Benzene occurs naturally in volcanoes, forest fires, some plants and animals. Benzene is present in crude oil.
Benzene is one of the world's major commodity chemicals. Its primary use is in the production of other chemicals, predominantly plastics and styrene, cumene (for various resins), and cyclohexane (for nylon and other synthetic fibers). Benzene is an important raw material for the manufacture of synthetic rubbers, gums, lubricants, dyes, pharmaceuticals, and agricultural chemicals.
Benzene is a natural component of crude and refined petroleum. The mandatory decrease use of lead in gasoline has led to an increase in the aromatic hydrocarbon content of gasoline to maintain high octane levels and antiknock properties. In the United States, gasoline typically contains less than 2% benzene by volume, but in other countries the benzene concentration may be as high as 5%.
Benzene is an excellent solvent. It is used in paints, thinners, inks, adhesives, and rubbers. Benzene was an important component of many industrial cleaning and degreasing formulations, but is now been replaced by less toxic toluene chlorinated solvents and mineral spirits. Although benzene is no longer added in significant quantities to most commercial products, traces of it may still be present as a contaminant.
Workers in industries that make or use benzene may be exposed to high levels of this chemical. These industries include the rubber industry, printing industry, pesticide production, detergent production, solvent production, paint and varnish production, waste management, oil refineries, chemical plants, shoe manufacturers, petroleum processing industries, steel workers, laboratory technicians, fire fighters, emergency response organisations and gasoline station employees.
In 1987, OSHA estimated that about 237,000 workers in the United States were potentially exposed to benzene. It is not known if this number has changed since then.
Although benzene exposure normally occurs in the workplace, there have been many instances of industrial discharge, disposal of benzene containing products and gasoline leaks from underground storage tanks that have allowed benzene into our soil and water supplies. Increased levels of airborne benzene can often be associated with local industries, such chemical manufacturing, petrochemical processing and coke oven emissions. People living around hazardous waste sites, petroleum-refining operations, petrochemical manufacturing sites, or gas stations may be exposed to higher levels of benzene in air.
Major sources of environmental benzene include automobile exhaust fumes and cigarette smoke. Areas of heavy vehicular traffic may have higher airborne levels. Cigarettes have been found to release between 50 and 150 micrograms of benzene per cigarette, so smoking and second-hand smoke are important sources of exposure to benzene. Second hand smoke can be a major source of benzene exposure among non- smokers.
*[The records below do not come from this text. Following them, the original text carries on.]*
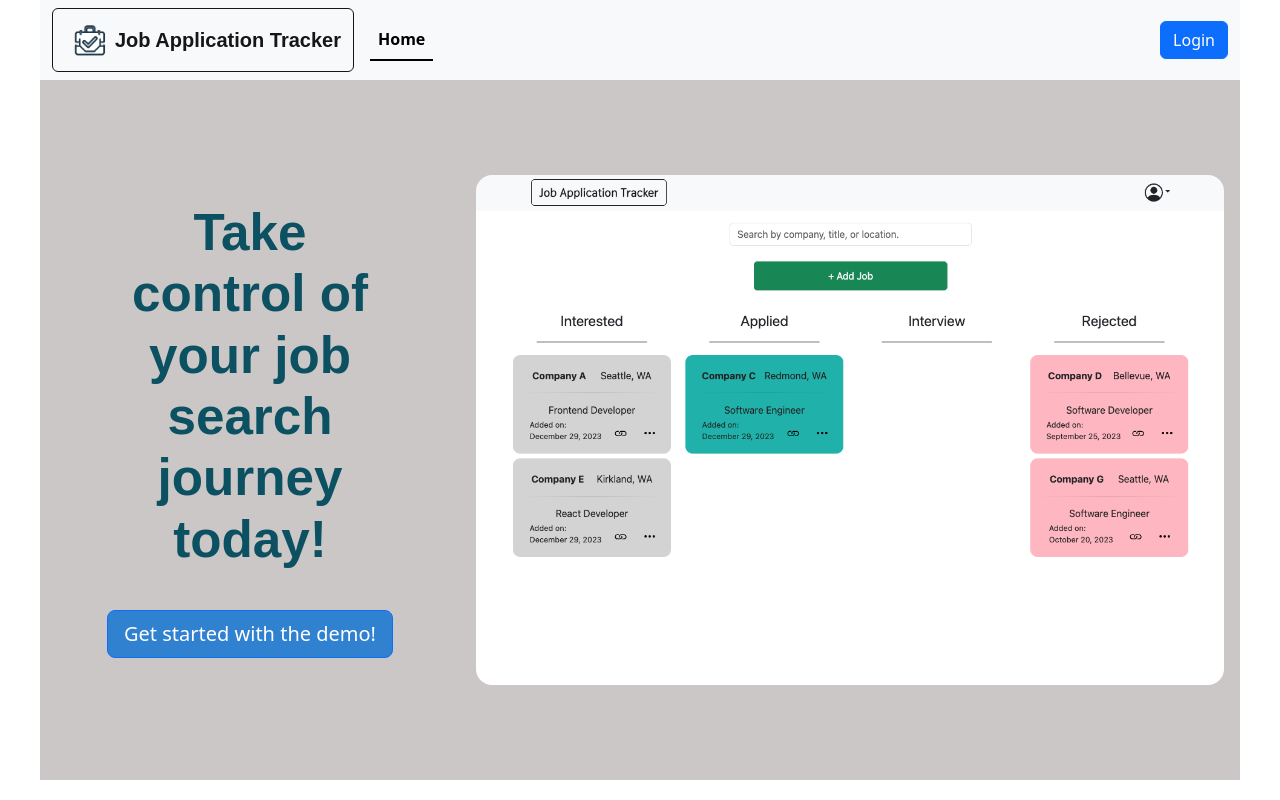
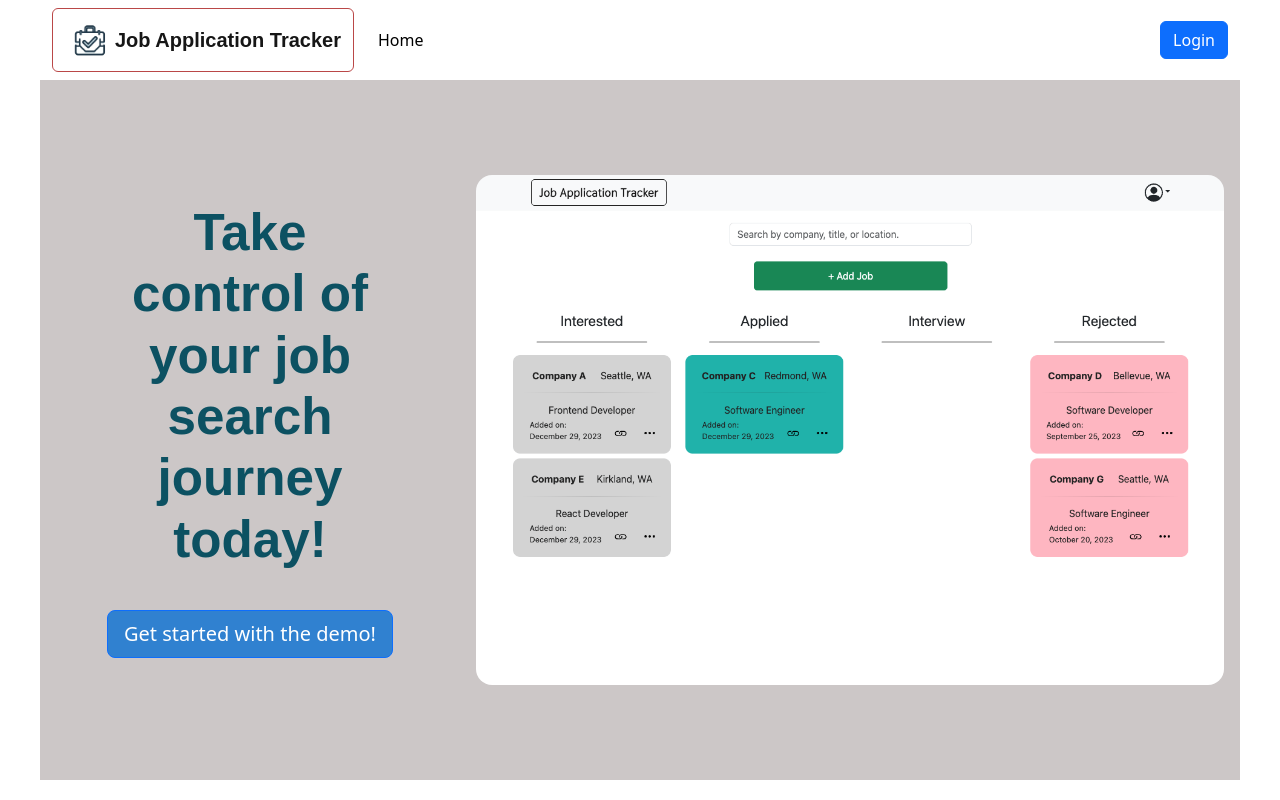
Before and after one commit to cleecoloma/job-application-tracker, a React (Vite) app: page / in a window 1280 px wide. Shown: the top 800 px of the page. Built offline with nearby package versions, Linux system fonts and the light colour scheme; no server answers; a web font is replaced by a local one.

Commit message:
updated dropdown styling for header

```diff
--- a/src/components/Header.jsx
+++ b/src/components/Header.jsx
@@ -21,8 +21,8 @@ class Header extends React.Component {
       <Navbar
         id='header-navbar'
         fixed='top'
-        expand='xl'
-        className='bg-body-tertiary justify-content-between'
+        expand='lg'
+        className='justify-content-between'
       >
         <Container fluid>
           <Navbar.Brand as={Link} href='/' id='brand-name'>
@@ -39,7 +39,6 @@ class Header extends React.Component {
               className='me-auto my-2 my-lg-0'
               style={{ maxHeight: '100px' }}
               navbarScroll
-              variant='underline'
             >
               <Nav.Link as={NavLink} to='/'>
                 Home
@@ -50,7 +49,6 @@ class Header extends React.Component {
                 </Nav.Link>
               ) : null}
             </Nav>
-            <div className='header-links'>
             {this.props.isDemoAccount && (
               <NavDropdown
                 title={<PersonCircle size={30} />}
@@ -59,10 +57,7 @@ class Header extends React.Component {
                 align='end'
               >
                 <NavDropdown.Item className='header-button'>
-                    <Link
-                      className='nav-link custom-nav-link'
-                      to='/DemoAccount'
-                    >
+                  <Link className='nav-link custom-nav-link' to='/DemoAccount'>
                     Profile
                   </Link>
                 </NavDropdown.Item>
@@ -120,7 +115,6 @@ class Header extends React.Component {
                 </Button>
               </>
             ) : null}
-            </div>
           </Navbar.Collapse>
         </Container>
       </Navbar>
--- a/src/styles/Header.css
+++ b/src/styles/Header.css
@@ -3,7 +3,6 @@
   width: 1300px;
   z-index: 9001;
   height: 80px;
-  background-color: white;
 }
 
 #brand-name {
@@ -12,7 +11,7 @@
   align-items: center;
   color: rgb(22, 22, 22);
   font-family: 'Thasadith', sans-serif;
-  border: thin solid rgb(22, 22, 22);
+  border: thin solid rgb(186, 71, 71);
   padding: 6px 12px;
   font-weight: 700;
   border-radius: 6px;
@@ -22,16 +21,16 @@
   height: 50px;
 }
 
+#basic-navbar-nav {
+  background-color: white;
+  text-align: center;
+}
+
 .header-button {
   text-align: center;
   border-radius: 8px;
   margin: 0 auto;
   width: 80%;
-}
-
-.custom-dropdown {
-  padding: 0;
-  margin: 0;
 }
 
 .header-button:hover {
@@ -48,6 +47,7 @@
   display: flex;
   justify-content: center;
   align-items: center;
+  background-color: white;
 }
 
 @media only screen and (min-width: 1221px) and (max-width: 1440px) {
@@ -62,9 +62,19 @@
   }
 }
 
-@media only screen and (min-width: 801px) and (max-width: 1000px) {
+@media only screen and (max-width: 1000px) {
   #header-navbar {
     max-width: 750px;
+  }
+
+  #basic-navbar-nav {
+    padding: 1rem 2rem 2rem;
+    border-radius: 1rem;
+  }
+
+  .dropdown-menu {
+    position: relative;
+    margin: 0 5rem;
   }
 }
 
@@ -81,9 +91,6 @@
   #brand-name {
     font-size: 110%;
   }
-  #header-navbar {
-    flex-wrap: nowrap;
-  }
 }
 
 @media only screen and (max-width: 400px) {
```
Lines whose indentation alone changed are shown as unchanged.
In almost all cases, benzene levels inside residences or offices are higher than levels outside and still higher in homes with attached garages and those occupied by smokers. Seasonal variations also affect benzene levels, with higher levels found in the fall and winter when buildings are less well ventilated.
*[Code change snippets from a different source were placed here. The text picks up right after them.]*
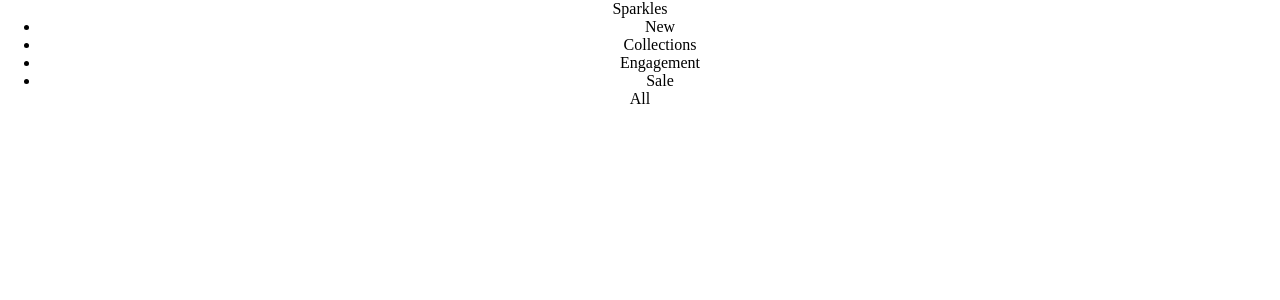
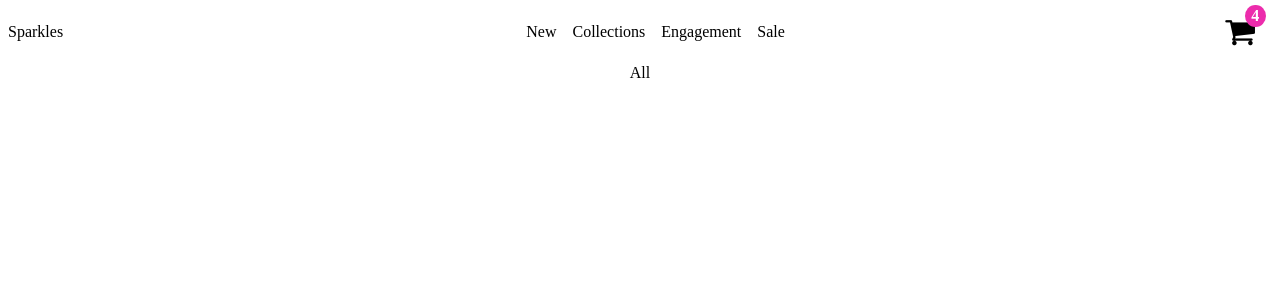
Before and after one commit to RReiso/sparkles, a React (Create React App) app: page / in a window 1280 px wide. Shown: the top 300 px of the page. Built offline with nearby package versions, Linux system fonts and the light colour scheme.

Commit message:
Add cart icon

```diff
--- a/public/index.html
+++ b/public/index.html
@@ -9,7 +9,10 @@
       name="description"
       content="Web site created using create-react-app"
     />
-    <link rel="apple-touch-icon" href="%PUBLIC_URL%/logo192.png" />
+    <link
+      rel="stylesheet"
+      href="https://cdnjs.cloudflare.com/ajax/libs/font-awesome/4.7.0/css/font-awesome.min.css"
+    />
     <!--
       manifest.json provides metadata used when your web app is installed on a
       user's mobile device or desktop. See https://developers.google.com/web/fundamentals/web-app-manifest/
--- /dev/null
+++ b/src/components/CartIcon.js
@@ -0,0 +1,20 @@
+import React from "react";
+import "../styles/CartIcon.scss";
+
+const CartIcon = () => {
+  return (
+    <div id="cart-icon">
+      <span className="p1 fa-stack fa-2x has-badge" data-count={4}>
+        <i
+          className="p3 fa fa-shopping-cart fa-stack-1x xfa-inverse"
+          data-count="4b"
+        ></i>
+      </span>
+      <div class="dropdown-content">
+        <p>Hello World!</p>
+      </div>
+    </div>
+  );
+};
+
+export default CartIcon;
--- a/src/components/Header.js
+++ b/src/components/Header.js
@@ -1,10 +1,12 @@
 import React from "react";
 import NavListItem from "./NavListItem";
+import "../styles/Header.scss";
+import CartIcon from "./CartIcon";
 
 const Header = ({ setCurrentCategory }) => {
   return (
     <nav id="navbar" className="nav">
-      <p onClick={(e) => setCurrentCategory("all")}>Sparkles</p>
+      <p onClick={(e) => setCurrentCategory("All")}>Sparkles</p>
       <ul className="nav-list">
         <NavListItem title={"New"} setCurrentCategory={setCurrentCategory} />
         <NavListItem
@@ -17,6 +19,7 @@
         />
         <NavListItem title={"Sale"} setCurrentCategory={setCurrentCategory} />
       </ul>
+      <CartIcon />
     </nav>
   );
 };
--- a/src/components/NavListItem.js
+++ b/src/components/NavListItem.js
@@ -1,4 +1,5 @@
 import React from "react";
+import "../styles/NavListItem.scss";
 
 const NavListItem = ({ title, setCurrentCategory }) => {
   return (
--- /dev/null
+++ b/src/styles/CartIcon.scss
@@ -0,0 +1,35 @@
+#cart-icon {
+  cursor: pointer;
+  position: relative;
+}
+
+#cart-icon .p1[data-count]:after {
+  position: absolute;
+  right: 10%;
+  top: 8%;
+  content: attr(data-count);
+  font-size: 1rem;
+  padding: 0.2rem 0.4rem;
+  border-radius: 50%;
+  line-height: 1rem;
+  color: white;
+  background: rgb(236, 44, 172);
+  text-align: center;
+  min-width: 1rem;
+  font-weight: bold;
+}
+
+.dropdown-content {
+  display: none;
+  position: absolute;
+  background-color: #f9f9f9;
+  right: 0px;
+  min-width: 100px;
+  box-shadow: 0px 8px 16px 0px rgba(0, 0, 0, 0.2);
+  padding: 12px 16px;
+  z-index: 1;
+}
+
+#cart-icon:hover .dropdown-content {
+  display: block;
+}
--- /dev/null
+++ b/src/styles/Header.scss
@@ -0,0 +1,11 @@
+.nav {
+  display: flex;
+  justify-content: space-between;
+  align-items: center;
+  padding: 0 0.5rem;
+}
+
+.nav-list {
+  display: flex;
+  list-style-type: none;
+}
--- /dev/null
+++ b/src/styles/NavListItem.scss
@@ -0,0 +1,3 @@
+.nav-link {
+  padding: 0 0.5rem;
+}
```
Some consumer household products, such as glues, cleaning products, detergents, art supplies, and paint strippers, contain benzene. In addition we regularly see news about the discovery of benzene in bottled water, soft drinks and food.